**WHAT IS REQUIRED:**
Go over the data and keep only the lines that include "false".

**Revision comparison data:**
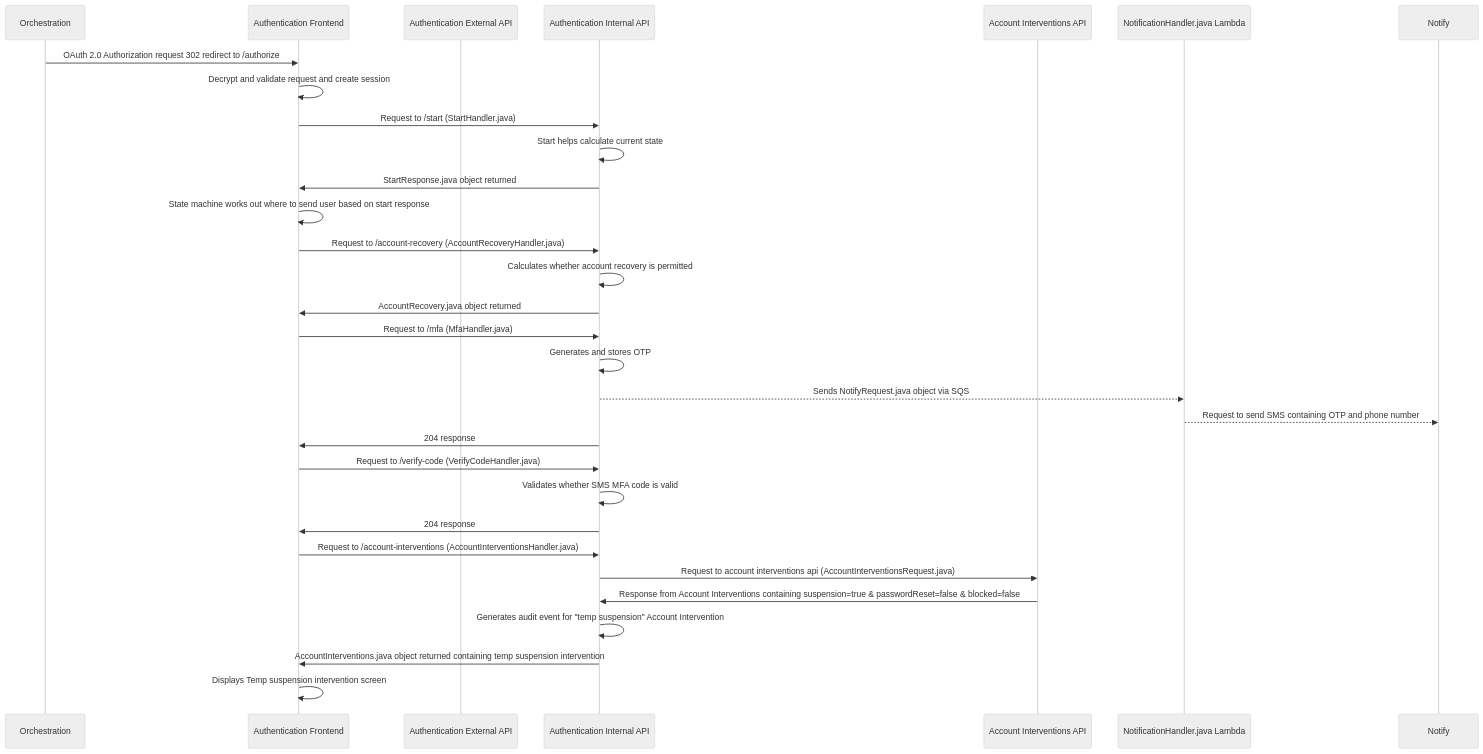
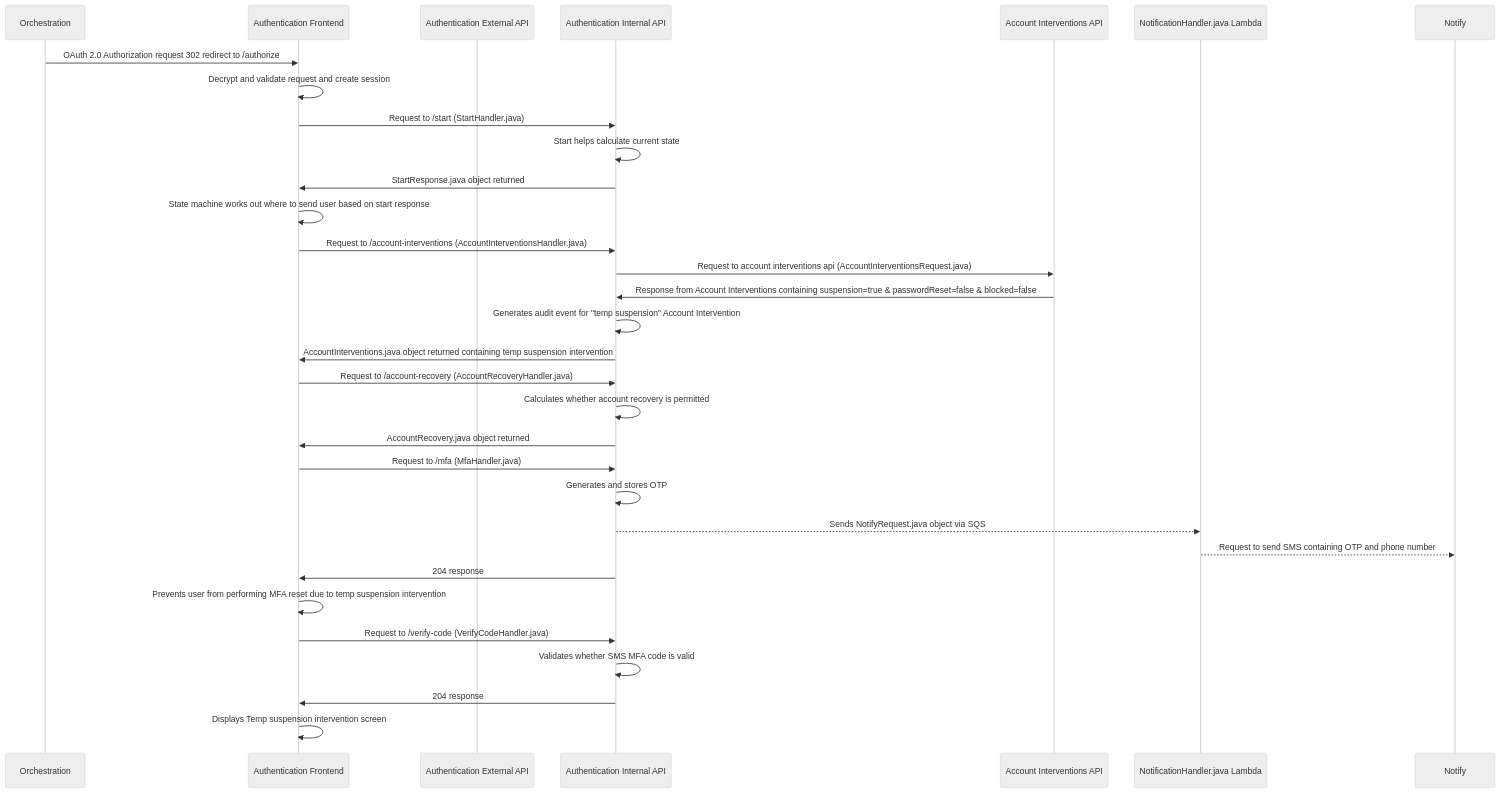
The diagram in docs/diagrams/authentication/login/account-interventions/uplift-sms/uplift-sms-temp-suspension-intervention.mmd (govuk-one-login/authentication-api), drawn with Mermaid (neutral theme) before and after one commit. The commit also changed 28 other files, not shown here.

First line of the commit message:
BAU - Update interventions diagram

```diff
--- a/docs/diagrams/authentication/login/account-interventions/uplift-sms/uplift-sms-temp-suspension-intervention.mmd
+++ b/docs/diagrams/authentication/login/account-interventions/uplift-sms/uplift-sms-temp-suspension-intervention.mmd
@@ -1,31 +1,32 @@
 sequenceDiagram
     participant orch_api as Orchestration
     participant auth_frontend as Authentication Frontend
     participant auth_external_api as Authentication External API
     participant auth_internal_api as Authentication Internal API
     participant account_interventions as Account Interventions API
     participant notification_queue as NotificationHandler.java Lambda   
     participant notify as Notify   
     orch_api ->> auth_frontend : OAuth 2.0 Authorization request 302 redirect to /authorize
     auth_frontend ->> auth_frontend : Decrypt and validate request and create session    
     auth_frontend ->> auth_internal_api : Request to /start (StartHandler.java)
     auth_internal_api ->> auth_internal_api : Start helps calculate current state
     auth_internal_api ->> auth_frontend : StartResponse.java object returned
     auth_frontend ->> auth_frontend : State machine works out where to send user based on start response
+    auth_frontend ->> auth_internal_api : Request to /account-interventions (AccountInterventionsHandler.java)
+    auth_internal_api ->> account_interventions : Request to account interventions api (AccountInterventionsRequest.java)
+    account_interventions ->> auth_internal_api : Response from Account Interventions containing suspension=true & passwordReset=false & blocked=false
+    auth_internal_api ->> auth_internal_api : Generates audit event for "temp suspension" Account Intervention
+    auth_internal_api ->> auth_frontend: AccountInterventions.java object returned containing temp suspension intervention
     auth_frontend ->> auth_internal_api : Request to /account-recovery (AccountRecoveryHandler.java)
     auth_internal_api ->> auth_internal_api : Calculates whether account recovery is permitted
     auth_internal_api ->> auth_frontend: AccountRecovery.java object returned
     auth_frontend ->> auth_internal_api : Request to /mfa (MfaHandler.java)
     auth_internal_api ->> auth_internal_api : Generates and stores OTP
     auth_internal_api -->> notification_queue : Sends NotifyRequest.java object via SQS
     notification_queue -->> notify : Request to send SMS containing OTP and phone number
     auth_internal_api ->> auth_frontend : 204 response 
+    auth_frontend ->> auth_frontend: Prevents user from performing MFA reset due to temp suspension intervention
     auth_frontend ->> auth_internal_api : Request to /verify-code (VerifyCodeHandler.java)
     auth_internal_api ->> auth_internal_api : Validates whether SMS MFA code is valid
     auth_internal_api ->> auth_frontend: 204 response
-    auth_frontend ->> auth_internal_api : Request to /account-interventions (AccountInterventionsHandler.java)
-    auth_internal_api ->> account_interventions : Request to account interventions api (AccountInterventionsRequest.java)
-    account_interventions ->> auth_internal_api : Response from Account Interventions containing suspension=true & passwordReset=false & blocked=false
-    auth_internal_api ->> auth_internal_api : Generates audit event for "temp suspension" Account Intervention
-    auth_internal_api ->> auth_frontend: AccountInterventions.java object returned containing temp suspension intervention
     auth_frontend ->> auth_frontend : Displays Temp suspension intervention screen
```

==

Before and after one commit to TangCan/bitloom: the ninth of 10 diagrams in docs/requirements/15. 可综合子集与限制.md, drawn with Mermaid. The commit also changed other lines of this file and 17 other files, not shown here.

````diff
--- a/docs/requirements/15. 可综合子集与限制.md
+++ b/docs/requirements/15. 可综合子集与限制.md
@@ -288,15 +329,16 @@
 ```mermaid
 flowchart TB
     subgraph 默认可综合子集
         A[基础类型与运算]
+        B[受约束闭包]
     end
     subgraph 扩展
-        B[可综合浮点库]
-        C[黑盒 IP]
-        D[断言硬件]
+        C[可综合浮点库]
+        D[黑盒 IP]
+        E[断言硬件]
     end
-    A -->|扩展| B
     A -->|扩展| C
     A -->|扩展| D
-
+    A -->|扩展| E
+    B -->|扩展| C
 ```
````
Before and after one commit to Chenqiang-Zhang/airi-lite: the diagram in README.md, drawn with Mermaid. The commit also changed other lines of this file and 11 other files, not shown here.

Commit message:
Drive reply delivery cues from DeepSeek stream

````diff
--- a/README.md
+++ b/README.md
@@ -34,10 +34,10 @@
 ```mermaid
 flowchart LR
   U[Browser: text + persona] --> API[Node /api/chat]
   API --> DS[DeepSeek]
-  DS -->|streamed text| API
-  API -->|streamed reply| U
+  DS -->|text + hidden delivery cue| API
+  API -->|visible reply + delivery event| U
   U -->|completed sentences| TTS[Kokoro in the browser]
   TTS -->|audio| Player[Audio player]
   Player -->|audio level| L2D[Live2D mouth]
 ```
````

* * *

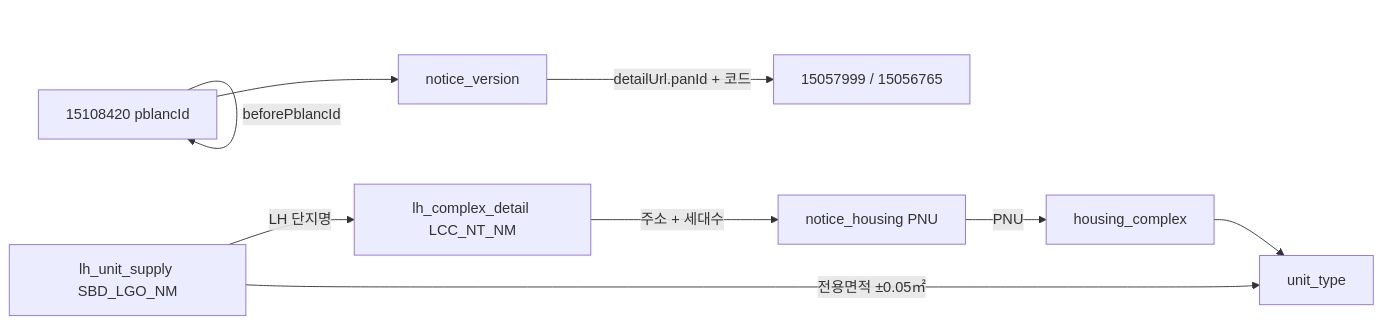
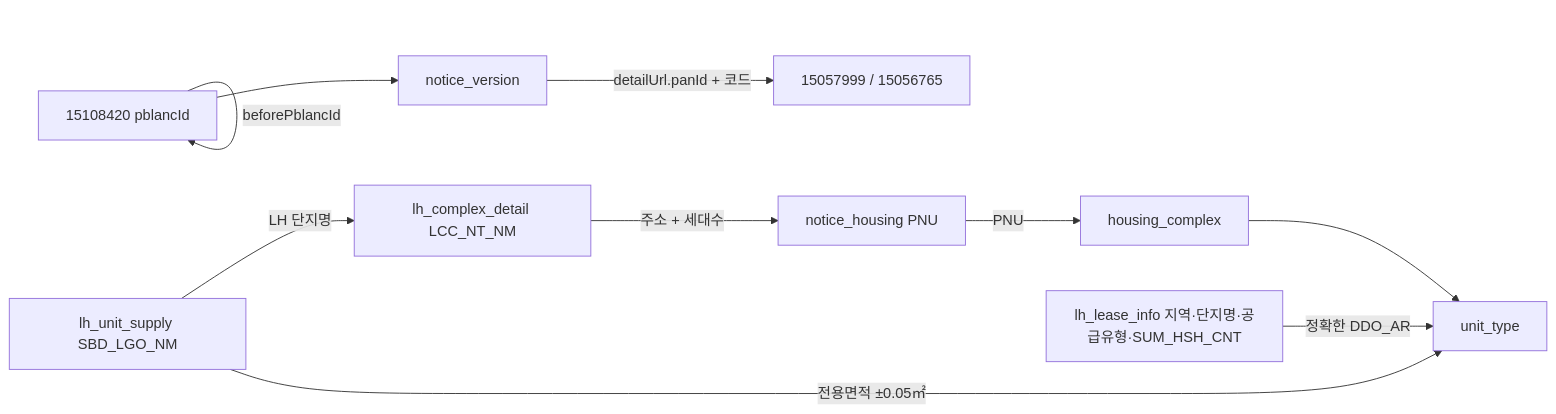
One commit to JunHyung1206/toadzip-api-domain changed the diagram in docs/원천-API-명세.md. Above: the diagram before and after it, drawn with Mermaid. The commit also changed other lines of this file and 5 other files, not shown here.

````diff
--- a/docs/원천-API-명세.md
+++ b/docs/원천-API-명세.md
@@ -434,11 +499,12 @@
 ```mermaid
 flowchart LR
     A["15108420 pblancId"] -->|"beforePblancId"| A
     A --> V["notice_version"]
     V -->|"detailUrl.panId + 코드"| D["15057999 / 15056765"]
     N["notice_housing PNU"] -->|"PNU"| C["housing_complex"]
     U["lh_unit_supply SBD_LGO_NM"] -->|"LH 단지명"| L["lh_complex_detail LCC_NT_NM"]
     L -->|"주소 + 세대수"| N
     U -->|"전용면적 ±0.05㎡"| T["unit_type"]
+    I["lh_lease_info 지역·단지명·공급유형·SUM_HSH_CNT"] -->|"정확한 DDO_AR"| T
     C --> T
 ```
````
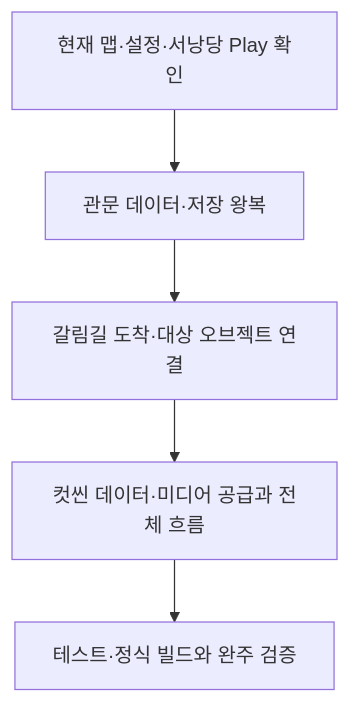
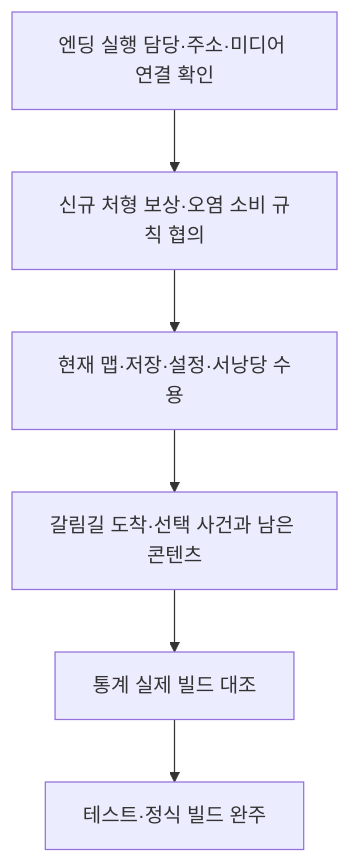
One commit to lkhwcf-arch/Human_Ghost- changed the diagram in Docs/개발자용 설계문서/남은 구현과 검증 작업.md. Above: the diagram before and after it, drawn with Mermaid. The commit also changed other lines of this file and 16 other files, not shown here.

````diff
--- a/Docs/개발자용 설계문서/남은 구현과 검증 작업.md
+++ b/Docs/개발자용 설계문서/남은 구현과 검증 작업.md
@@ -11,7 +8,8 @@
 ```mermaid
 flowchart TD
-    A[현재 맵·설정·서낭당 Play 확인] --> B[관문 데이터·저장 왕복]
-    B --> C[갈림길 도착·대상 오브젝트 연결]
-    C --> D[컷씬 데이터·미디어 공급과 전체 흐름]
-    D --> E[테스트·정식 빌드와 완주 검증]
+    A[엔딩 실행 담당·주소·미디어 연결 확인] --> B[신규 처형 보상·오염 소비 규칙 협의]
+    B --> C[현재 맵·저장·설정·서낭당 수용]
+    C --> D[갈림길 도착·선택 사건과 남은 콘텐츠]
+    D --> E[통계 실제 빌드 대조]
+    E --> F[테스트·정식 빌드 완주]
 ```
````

**TASK OUTPUT:**
+    account_interventions ->> auth_internal_api : Response from Account Interventions containing suspension=true & passwordReset=false & blocked=false
-    account_interventions ->> auth_internal_api : Response from Account Interventions containing suspension=true & passwordReset=false & blocked=false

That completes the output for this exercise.